Transatlantic data protection tensions continue to characterise the privacy world in 2016. However, there have been more than enough actual substantive developments in the US, EU and the rest of the world to provide much to talk about beyond the EU’s persistent concerns regarding the US government and private sector. Information law and digital policy privacy is currently so dynamic that it is difficult to predict future trends and key focal points for next year’s global regulators and enforcers.
Given the extent of policy development around the world, and the fact that many objectives for protecting the privacy and security of personal data are shared by most democratic countries, the world could benefit from greater international discussion and coordination at the ministerial level. Currently, privacy regulators and data protection authorities have relatively narrow mandates, and do not necessarily hold the institutional competence to address broad questions of social welfare, economic growth and technological innovation. They also do not hold responsibility for national security or law enforcement matters.
As more and more devices are connected to the internet, and as sensors, data analytics and complex algorithms about human behaviour become even more ubiquitous than they are today, a global digital dialogue could be increasingly imperative, or at least valuable.

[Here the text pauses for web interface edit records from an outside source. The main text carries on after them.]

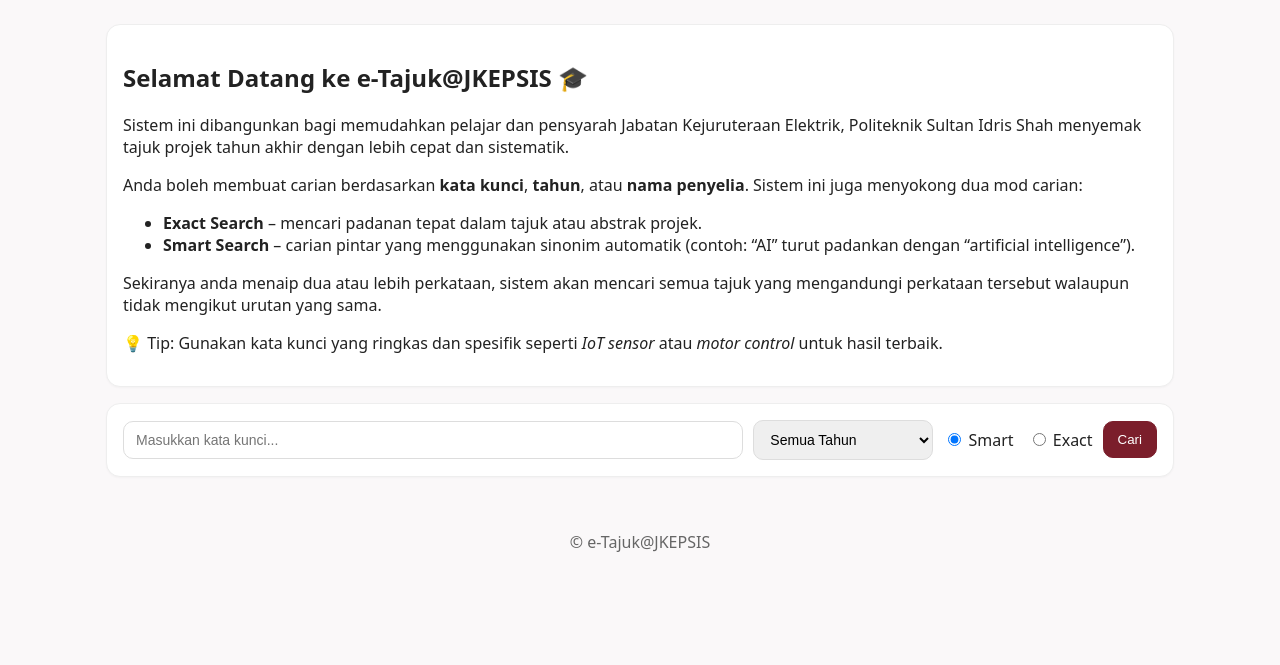
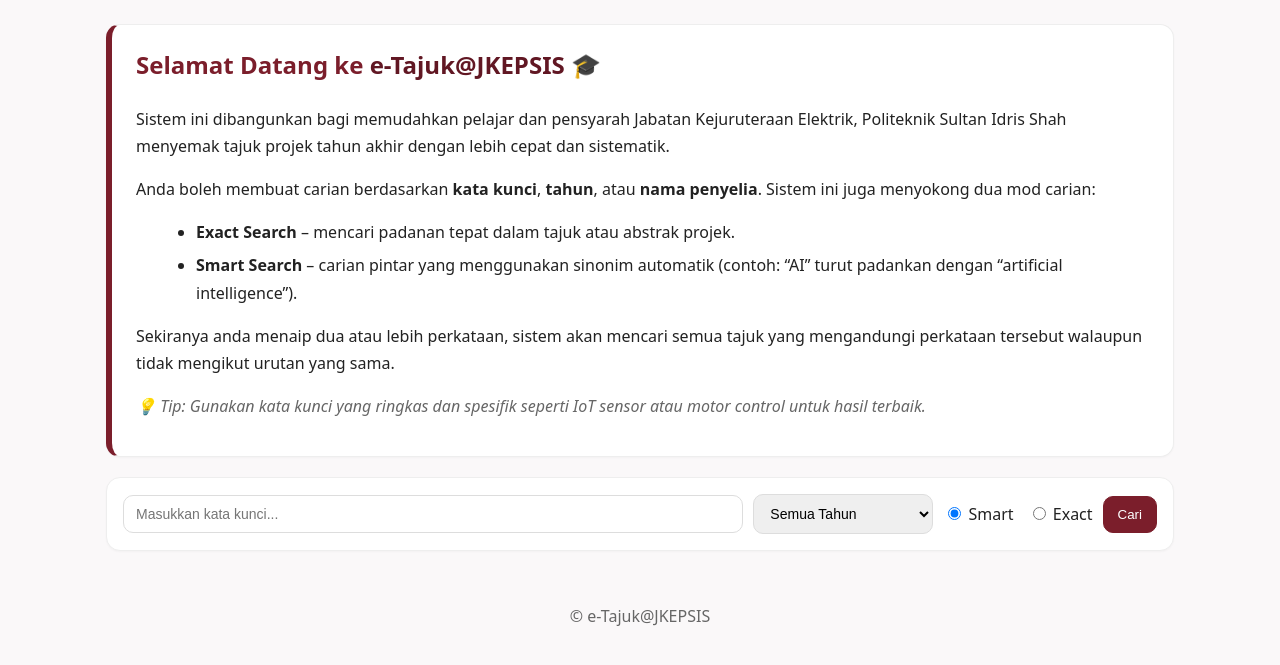
Before and after one commit to naily92/eTajuk-JKEPSIS, a Flask app: page / in a window 1280 px wide. Shown: the part 73-738 px from the top of the page. Run offline with Flask 3, Linux system fonts and the light colour scheme; data that the repository does not hold is empty; some libraries are stand-ins or nearby versions.

Commit message:
Update style.css

```diff
--- a/static/css/style.css
+++ b/static/css/style.css
@@ -34,3 +34,35 @@
 .flash.success { background: #e7faef; border: 1px solid #b6ecc8; color: #145c2c; }
 .flash.danger { background: #fdeaea; border: 1px solid #f6c2c2; color: #7a1111; }
 @media (max-width: 720px) { .search-box .search-form { grid-template-columns: 1fr; } }
+
+/* ✨ Bahagian Alu-aluan & Penerangan Utama */
+.welcome-info {
+  background: var(--card);
+  border-left: 6px solid var(--maroon);
+  padding: 20px 24px;
+  margin-bottom: 20px;
+  line-height: 1.7;
+}
+
+.welcome-info h2 {
+  color: var(--maroon);
+  margin-top: 0;
+}
+
+.welcome-info .highlight {
+  color: var(--maroon-dark);
+  font-weight: 700;
+}
+
+.welcome-info ul {
+  margin: 8px 0 12px 20px;
+}
+
+.welcome-info ul li {
+  margin-bottom: 6px;
+}
+
+.welcome-info .muted {
+  color: var(--muted);
+  font-style: italic;
+}
```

Alan Raul is the founder and lead global coordinator of Sidley Austin LLP’s highly ranked privacy, data security and information law practice. He represents companies on federal, state and international privacy issues, including global data protection and compliance programmes, data breaches, cybersecurity, consumer protection issues and internet law. Mr Raul’s practice involves litigation and acting as counsel in consumer class actions and data breaches, as well as FTC, state attorney general, Department of Justice and other government investigations, enforcement actions and regulation. Mr Raul provides clients with perspective gained from extensive government service. He previously served as vice chair of the White House Privacy and Civil Liberties Oversight Board, general counsel of the Office of Management and Budget, general counsel of the US Department of Agriculture and associate counsel to the President. He currently serves as a member of the Data Security, Privacy & Intellectual Property Litigation Advisory Committee of the US Chamber Litigation Center (affiliated with the US Chamber of Commerce). Mr Raul has also served on the American Bar Association’s Cybersecurity Legal Task Force, by appointment of the ABA President, and currently remains an ex officio member. He is also a member of the Council on Foreign Relations. Mr Raul holds degrees from Harvard College, Harvard University’s Kennedy School of Government and Yale Law School.
The publisher acknowledges and thanks the following for their learned assistance throughout the preparation of this book: